In vintage racing today, cars that have a real historical racing pedigree are slowly being parked due to the gradual appreciation of their value. These survivors from the golden age of sports car racing have now been largely replaced by replicas, reproductions, and newly-built “vintage” cars.
This 1968 Corvette had been parked in a museum for more than twenty years. The car has a unique history and fifty years worth of documentation to back it up. It was once used by GM in the development of their racing dry sump system; it has evidence of eleven trips to the SCCA National Championships and several Trans-Am entries. Sponsored by the Mecca oil company, it is known widely as the “Mecca” Corvette. It received its SVRA gold medallion just before it was retired and museum bound.
Colby Hillman of Columbus, Ohio, bought the car from the museum with the intention of putting it back where it belongs ? on a race track. He contracted Duntov Motor Company to restore race prepare the car, and to bring it in line with the current state of vintage rules and competition. The restoration was finished in October 2017, but didn’t make its debut until the SVRA National Championships at the Circuit of the Americas in November 2018.
Colby took the freshly restored car and immediately ran in the top half of the most competitive big bore production field found in the US. The goal of the weekend was for Colby to get some seat time, fix any teething issues that might come up, and find enough pace to compete for the Group 6 Endurance National Championship. The Enduro started Sunday morning at 8 AM.
It had rained the night before, so the track was wet for the start of the race. Despite the Porsche friendly conditions, Colby managed to pick up a spot in the first few laps. With several cars littering the edges of the track, Colby anticipated a full course yellow and decided to bring it into the pits for the mandatory five-minute pit stop. In these enduros, it’s always a gamble to come in early. If a full course yellow flies after you have completed your stop, you are almost guaranteed to lose a lap to those who waited and pitted under yellow. In this case, the Chief Steward decided to leave the cars by the side of the track, and race continued under green flag conditions. Fortunately, it remained under green for the rest of the race.
The crew topped off the tank and the pit stop was an almost perfect 5 minutes and 3 seconds. Edward Sevadjian drove the second stint, and because the Mecca Corvette was the first car to stop, Edward rejoined the race in 36th place with 17 laps to go. The Mecca car ran flawlessly, and on lap 20, it passed the Group 6 leading Corvette. By the end of the race it had lapped every other car in the race, with the exception of a Formula 1 Brabham, which had inexplicably been slotted to run with the production cars.

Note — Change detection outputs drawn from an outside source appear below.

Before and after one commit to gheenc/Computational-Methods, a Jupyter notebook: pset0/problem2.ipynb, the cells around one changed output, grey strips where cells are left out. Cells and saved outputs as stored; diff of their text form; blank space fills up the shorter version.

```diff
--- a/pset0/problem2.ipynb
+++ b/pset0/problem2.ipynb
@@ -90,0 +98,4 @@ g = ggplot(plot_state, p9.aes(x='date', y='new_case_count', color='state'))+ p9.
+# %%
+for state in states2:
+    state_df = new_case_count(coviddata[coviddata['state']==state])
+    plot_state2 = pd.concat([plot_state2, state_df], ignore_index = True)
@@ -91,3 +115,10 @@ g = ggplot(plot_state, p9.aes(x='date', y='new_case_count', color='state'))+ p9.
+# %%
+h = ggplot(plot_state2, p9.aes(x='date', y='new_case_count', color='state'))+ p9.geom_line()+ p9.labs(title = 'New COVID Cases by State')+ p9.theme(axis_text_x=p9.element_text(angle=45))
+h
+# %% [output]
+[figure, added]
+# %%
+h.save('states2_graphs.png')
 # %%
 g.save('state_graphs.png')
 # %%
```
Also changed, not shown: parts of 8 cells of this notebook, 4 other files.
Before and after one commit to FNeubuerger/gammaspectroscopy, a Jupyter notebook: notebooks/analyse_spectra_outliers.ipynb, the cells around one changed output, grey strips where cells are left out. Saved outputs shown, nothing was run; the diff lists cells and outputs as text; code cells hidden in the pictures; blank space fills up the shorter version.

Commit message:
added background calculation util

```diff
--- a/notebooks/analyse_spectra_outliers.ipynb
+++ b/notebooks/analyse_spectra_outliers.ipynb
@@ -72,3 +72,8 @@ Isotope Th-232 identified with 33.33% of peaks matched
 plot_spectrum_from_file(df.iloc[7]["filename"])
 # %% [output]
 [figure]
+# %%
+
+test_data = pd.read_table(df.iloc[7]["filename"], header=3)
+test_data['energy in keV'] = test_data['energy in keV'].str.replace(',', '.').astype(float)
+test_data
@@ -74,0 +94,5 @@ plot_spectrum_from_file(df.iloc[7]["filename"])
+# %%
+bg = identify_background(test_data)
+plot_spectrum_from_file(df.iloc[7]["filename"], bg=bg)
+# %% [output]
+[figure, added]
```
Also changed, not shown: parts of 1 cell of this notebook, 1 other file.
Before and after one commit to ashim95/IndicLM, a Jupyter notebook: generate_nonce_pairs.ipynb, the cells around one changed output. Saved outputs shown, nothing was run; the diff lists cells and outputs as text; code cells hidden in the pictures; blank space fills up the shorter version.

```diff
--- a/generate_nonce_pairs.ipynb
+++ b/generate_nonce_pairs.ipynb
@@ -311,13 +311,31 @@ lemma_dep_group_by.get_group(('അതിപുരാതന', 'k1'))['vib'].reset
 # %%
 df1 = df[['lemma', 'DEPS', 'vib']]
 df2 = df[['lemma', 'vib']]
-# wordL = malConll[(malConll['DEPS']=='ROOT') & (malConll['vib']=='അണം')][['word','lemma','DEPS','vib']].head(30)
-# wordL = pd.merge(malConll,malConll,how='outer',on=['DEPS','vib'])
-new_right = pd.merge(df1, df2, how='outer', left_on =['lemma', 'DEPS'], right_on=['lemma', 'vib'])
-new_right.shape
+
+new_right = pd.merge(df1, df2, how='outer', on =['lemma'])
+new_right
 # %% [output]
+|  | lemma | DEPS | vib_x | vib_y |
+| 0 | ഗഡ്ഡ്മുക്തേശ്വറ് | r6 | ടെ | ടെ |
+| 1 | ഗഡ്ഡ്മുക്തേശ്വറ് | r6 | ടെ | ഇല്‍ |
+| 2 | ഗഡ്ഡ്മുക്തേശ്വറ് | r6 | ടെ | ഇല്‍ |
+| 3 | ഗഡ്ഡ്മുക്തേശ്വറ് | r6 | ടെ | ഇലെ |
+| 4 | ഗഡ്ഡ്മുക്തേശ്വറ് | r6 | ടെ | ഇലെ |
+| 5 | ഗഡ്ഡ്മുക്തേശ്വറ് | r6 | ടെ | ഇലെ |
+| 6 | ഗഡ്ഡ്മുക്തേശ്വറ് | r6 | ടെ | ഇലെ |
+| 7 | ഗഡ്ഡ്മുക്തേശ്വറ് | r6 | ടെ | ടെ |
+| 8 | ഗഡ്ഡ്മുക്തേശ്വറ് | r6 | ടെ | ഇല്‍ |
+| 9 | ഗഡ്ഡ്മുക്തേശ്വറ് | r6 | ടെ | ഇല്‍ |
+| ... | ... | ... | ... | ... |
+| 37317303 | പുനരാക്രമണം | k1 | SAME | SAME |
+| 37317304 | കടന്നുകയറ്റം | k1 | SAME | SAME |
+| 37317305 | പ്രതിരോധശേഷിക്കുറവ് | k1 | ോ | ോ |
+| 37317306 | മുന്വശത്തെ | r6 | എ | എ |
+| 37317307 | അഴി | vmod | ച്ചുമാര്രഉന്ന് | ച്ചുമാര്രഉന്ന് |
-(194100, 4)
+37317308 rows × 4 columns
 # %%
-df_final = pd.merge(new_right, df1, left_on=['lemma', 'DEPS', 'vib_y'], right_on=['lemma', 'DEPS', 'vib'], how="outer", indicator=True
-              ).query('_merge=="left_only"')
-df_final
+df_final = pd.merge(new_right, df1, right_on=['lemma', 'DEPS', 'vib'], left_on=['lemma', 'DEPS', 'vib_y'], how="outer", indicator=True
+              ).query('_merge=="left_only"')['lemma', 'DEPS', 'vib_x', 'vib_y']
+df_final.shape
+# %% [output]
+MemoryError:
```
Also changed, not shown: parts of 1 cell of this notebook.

In two years time, Colby Hillman and Duntov Motor Company took a static display museum car and turned it into a National Champion.